Cubism to clarity. In: Lighting – Illumination in Architecture. London, 2017, Vol 49 (6), p.18-41.

Glass pyramid entrance at Louvre, Paris
Herbert F. Johnson Museum of Art at Cornell University, Ithaca

Dark Sky: Less light is more

Darkness can have an abundance of light qualities every bit as interesting as those of light-flooded rooms.

Lighting in open spaces has signicantly changed in recent years. Its worldwide increase impacts humans and the natural environment. In order to minimise the negative effects of articial light in outdoor spaces, astronomers, environmental associations and manufacturers have begun to cooperate for a new awareness of darkness. They have announced a new approach to designing and planning the use of artifcial light called “Dark Sky”. Their addressees are architects designing the nocturnal illumination of facades, urban planners and landscape architects.

Topos. Munich 2018 No.102, p.36-43. Callwey.


Dark sky – Less light is more. In: Topos. Munich 2018 No.102, p.36-43. Callwey.
Available at Topos magazine

Tadao Ando: The Nature of Concrete

Tadao Ando’s buildings are elemental. They embrace natural forces, the manmade meeting sunlight and wind

Tadao Ando’s buildings are elemental. They embrace natural forces, the manmade meeting sunlight and wind. If there is any consistent factor in his work, says Pritzker-winning architect Tadao Ando, then it is the pursuit of light. Ando’s complex choreography of light fascinates most when the viewer experiences the sensitive transitions within his architecture. Sometimes walls wait calmly for the moment to reveal striking shadow patterns, and at other times water reflections animate unobstrusively solid surfaces.

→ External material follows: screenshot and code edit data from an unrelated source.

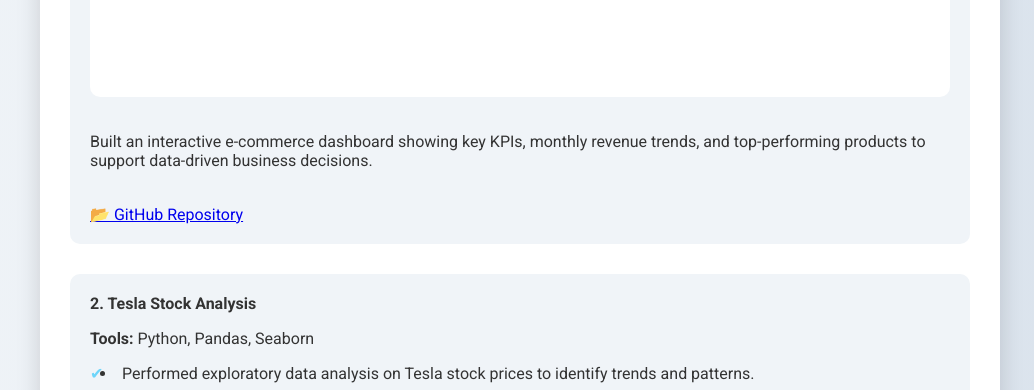
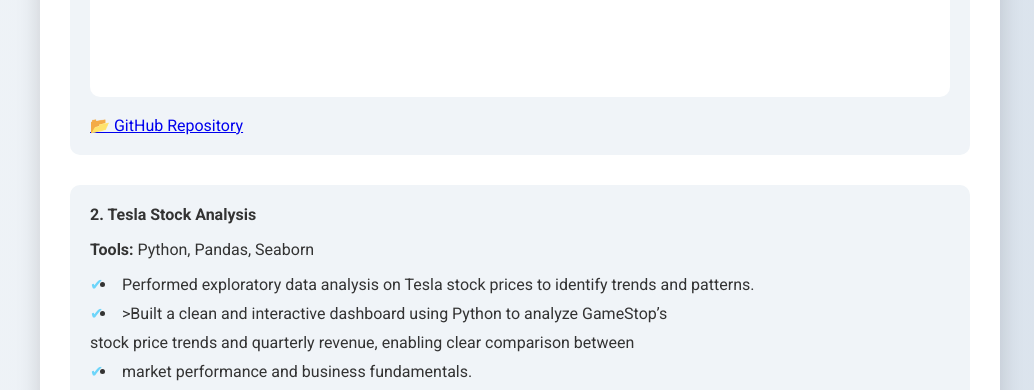
Before and after one commit to kumail-analyst/kumail-analyst.github.io, a plain HTML site: page index.html in a window 1280 px wide. Shown: the part 1680-2070 px from the top of the page, without its empty margins (120-1154 px from the left). Drawn offline with Linux system fonts and the light colour scheme.

Commit message:
Remove dashboard description from index.html
Removed the paragraph describing the interactive e-commerce dashboard.

```diff
--- a/index.html
+++ b/index.html
@@ -192,13 +192,6 @@
 </b></p>
 
         <img src="ecommerce_dashboard.png" alt="E-Commerce Dashboard">
-
-
-        <p>
-            Built an interactive e-commerce dashboard showing key KPIs, monthly revenue trends,
-            and top-performing products to support data-driven business decisions.
-        </p>
-        <br>
         <a href="https://github.com/kumail-analyst/ecommerce-sales-analysis" target="_blank">
             📂 GitHub Repository
         </a>
```
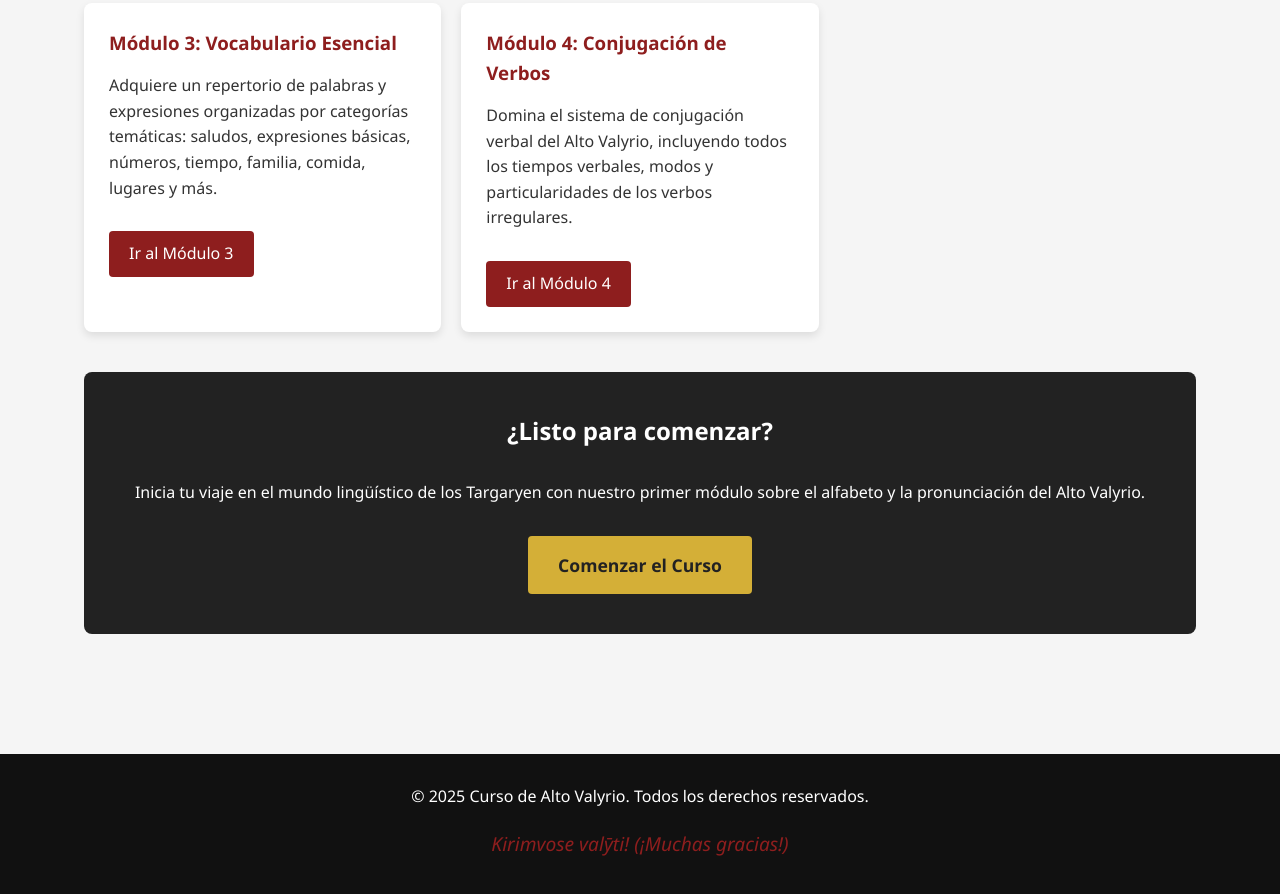
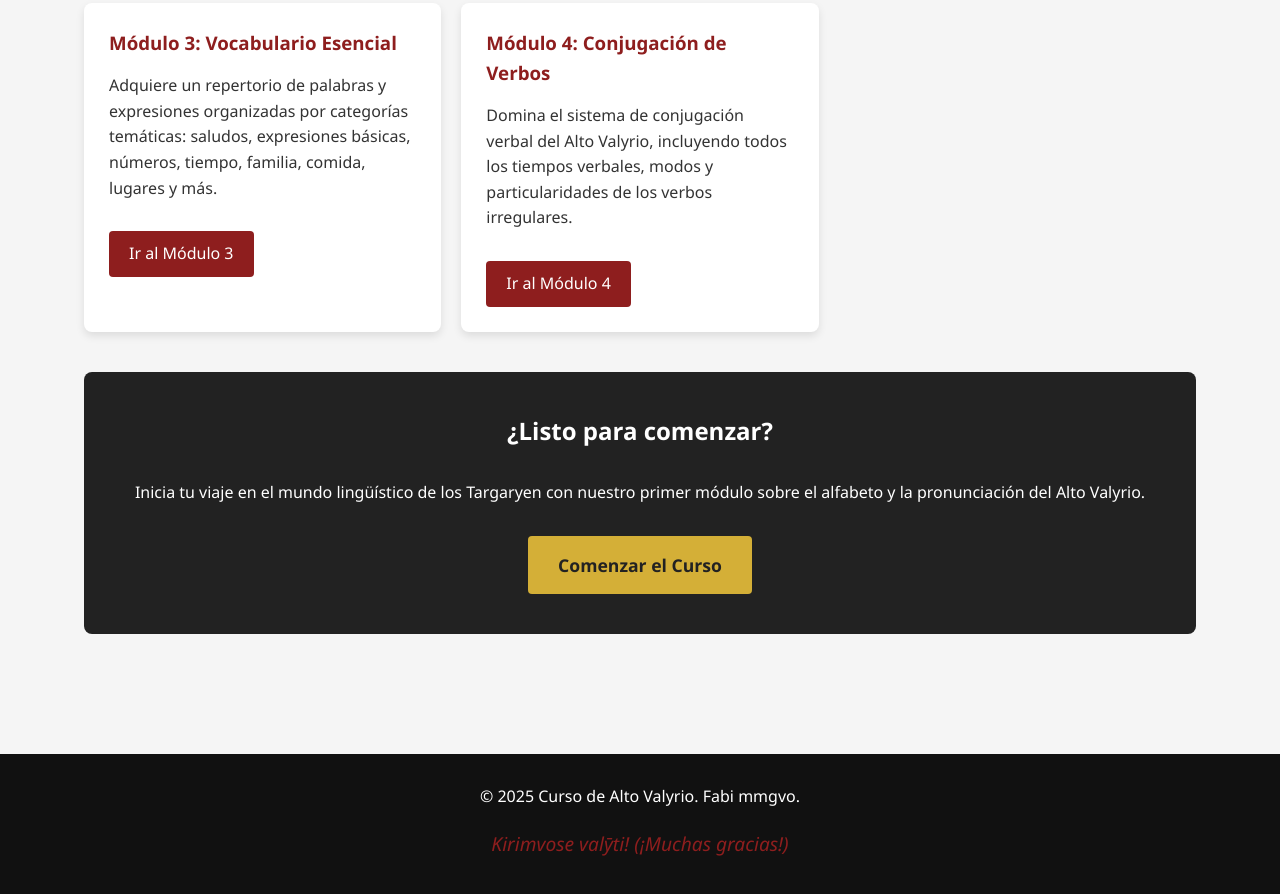
Before and after one commit to AaronG28/curso-alto-valyrio, a plain HTML site: page index.html in a window 1280 px wide. Shown: the part 1097-1991 px from the top of the page. Drawn offline with Linux system fonts and the light colour scheme.

Commit message:
Update index.html
broma a fabi

```diff
--- a/index.html
+++ b/index.html
@@ -81,7 +81,7 @@
 
     <footer>
         <div class="container">
-            <p>&copy; 2025 Curso de Alto Valyrio. Todos los derechos reservados.</p>
+            <p>&copy; 2025 Curso de Alto Valyrio. Fabi mmgvo.</p>
             <p class="valyrian-quote"><em>Kirimvose valȳti!</em> (¡Muchas gracias!)</p>
         </div>
     </footer>
```
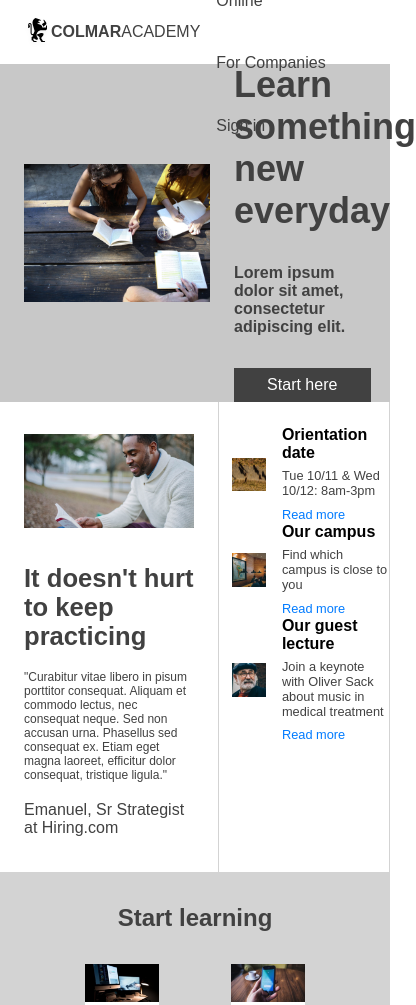
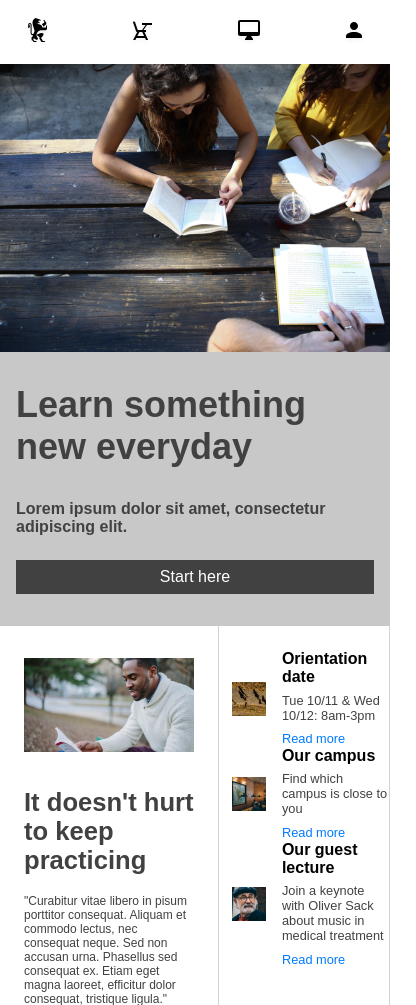
Before and after one commit to leondobson/Colmar-academy, a plain HTML site: page index.html in a window 390 px wide. Shown: the top 1005 px of the page, 416 px wide, since content can reach past the window. Drawn offline with Linux system fonts and the light colour scheme.

Commit message:
first media queries added

```diff
--- a/index.html
+++ b/index.html
@@ -8,7 +8,7 @@
     </head>
     <body>
 
-        <header>
+        <header id="desktop">
             <div class="logo">
                 <img src="resources/capstone_colmar_assets/images/ic-logo.svg" alt="Colmar academy logo">
                 <p><strong>COLMAR</strong>ACADEMY</p>
@@ -21,6 +21,13 @@
                     <li><a href="#">Sign in</a></li>
                 </ul>
             </nav>
+        </header>
+
+        <header id="mobile">
+            <img src="resources/capstone_colmar_assets/images/ic-logo.svg" alt="Colmar academy logo">
+            <img src="resources/capstone_colmar_assets/images/ic-on-campus.svg" alt="on campus">
+            <img src="resources/capstone_colmar_assets/images/ic-online.svg" alt="online">
+            <img src="resources/capstone_colmar_assets/images/ic-login.svg" alt="login">
         </header>
 
         <main>
@@ -134,7 +141,7 @@
                         <video src="resources/capstone_colmar_assets/videos/thesis.mp4" controls></video>
                         <div class="reimagine-text main-block-text">
                             <h3>Reimagine urban</h3>
-                            <p>"Curabitur vitae libero in pisum porttitor consequat. Aliquam et commodo lectus, nec consequat neque. Sed non accusan urna. Phasellus sed consequat ex. Etiam eget magna laoreet, efficitur dolor consequat, tristique ligula."</p>
+                            <p class="quote">"Curabitur vitae libero in pisum porttitor consequat. Aliquam et commodo lectus, nec consequat neque. Sed non accusan urna. Phasellus sed consequat ex. Etiam eget magna laoreet, efficitur dolor consequat, tristique ligula."</p>
                         </div>
                     </div>
 
--- a/resources/css/styles.css
+++ b/resources/css/styles.css
@@ -19,7 +19,27 @@ h1 {
 
 /* HEADER */
 
-header {
+@media only screen and (max-width : 720px){
+    header#desktop {
+        display: none;
+    }
+
+    header#mobile {
+        display: flex;
+        justify-content: space-between;
+        align-items: center;
+        height: 4rem;
+        padding: 0 1.5rem;
+    }
+
+}
+
+@media only screen and (min-width : 721px) {
+    header#mobile {
+        display: none;
+    }
+
+    header#desktop {
         display: flex;
         justify-content: space-between;
         align-items: center;
@@ -37,7 +57,7 @@ div.logo {
         font-weight: 200;
     }
 
-header img, header p, nav ul, nav li {
+    header#desktop img, header#desktop p, nav ul, nav li {
         display: inline-block;
     }
 
@@ -45,6 +65,7 @@ nav a {
         text-decoration: none;
         display: block;
         padding: 1.4rem 0 1.4rem 1rem;
+    }
 }
 
 /* MAIN */
@@ -55,6 +76,7 @@ nav a {
     display: flex;
     justify-content: left;
     align-items: center;
+    flex-wrap: wrap;
     background-color: rgba(200, 200, 200, 1);
 }
 
@@ -87,6 +109,30 @@ div.button {
     text-decoration: none;
     text-align: center;
     padding: 0.5rem 0;
+}
+
+@media only screen and (max-width : 720px) {
+    .learn img, .learn div{
+        display: block;
+
+    }
+
+    .learn img {
+        display: block;
+        width: 100%;
+        padding: 0;
+
+    }
+
+    .text {
+        width: 100%;
+        display: block;
+        padding: 2rem 1rem
+    }
+
+    .text p {
+        padding-bottom: 1.5rem;
+    }
 }
 
 /* information */
@@ -194,7 +240,7 @@ div.learning-container {
 div.learning-item {
     display: inline-block;
     width: 30%;
-    margin: 0rem 0.8rem 1rem;
+    margin: 0rem 0.6rem 1rem;
     background-color: white;
 }
 
```
Lines whose indentation alone changed are shown as unchanged.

The nature of concrete. In: Lighting – Illumination in Architecture. London, 2018. P 16-41


The nature of concrete. In: Lighting – Illumination in Architecture. London, 2018. P 16-41

Vitra Conference Pavilion by Tadao Ando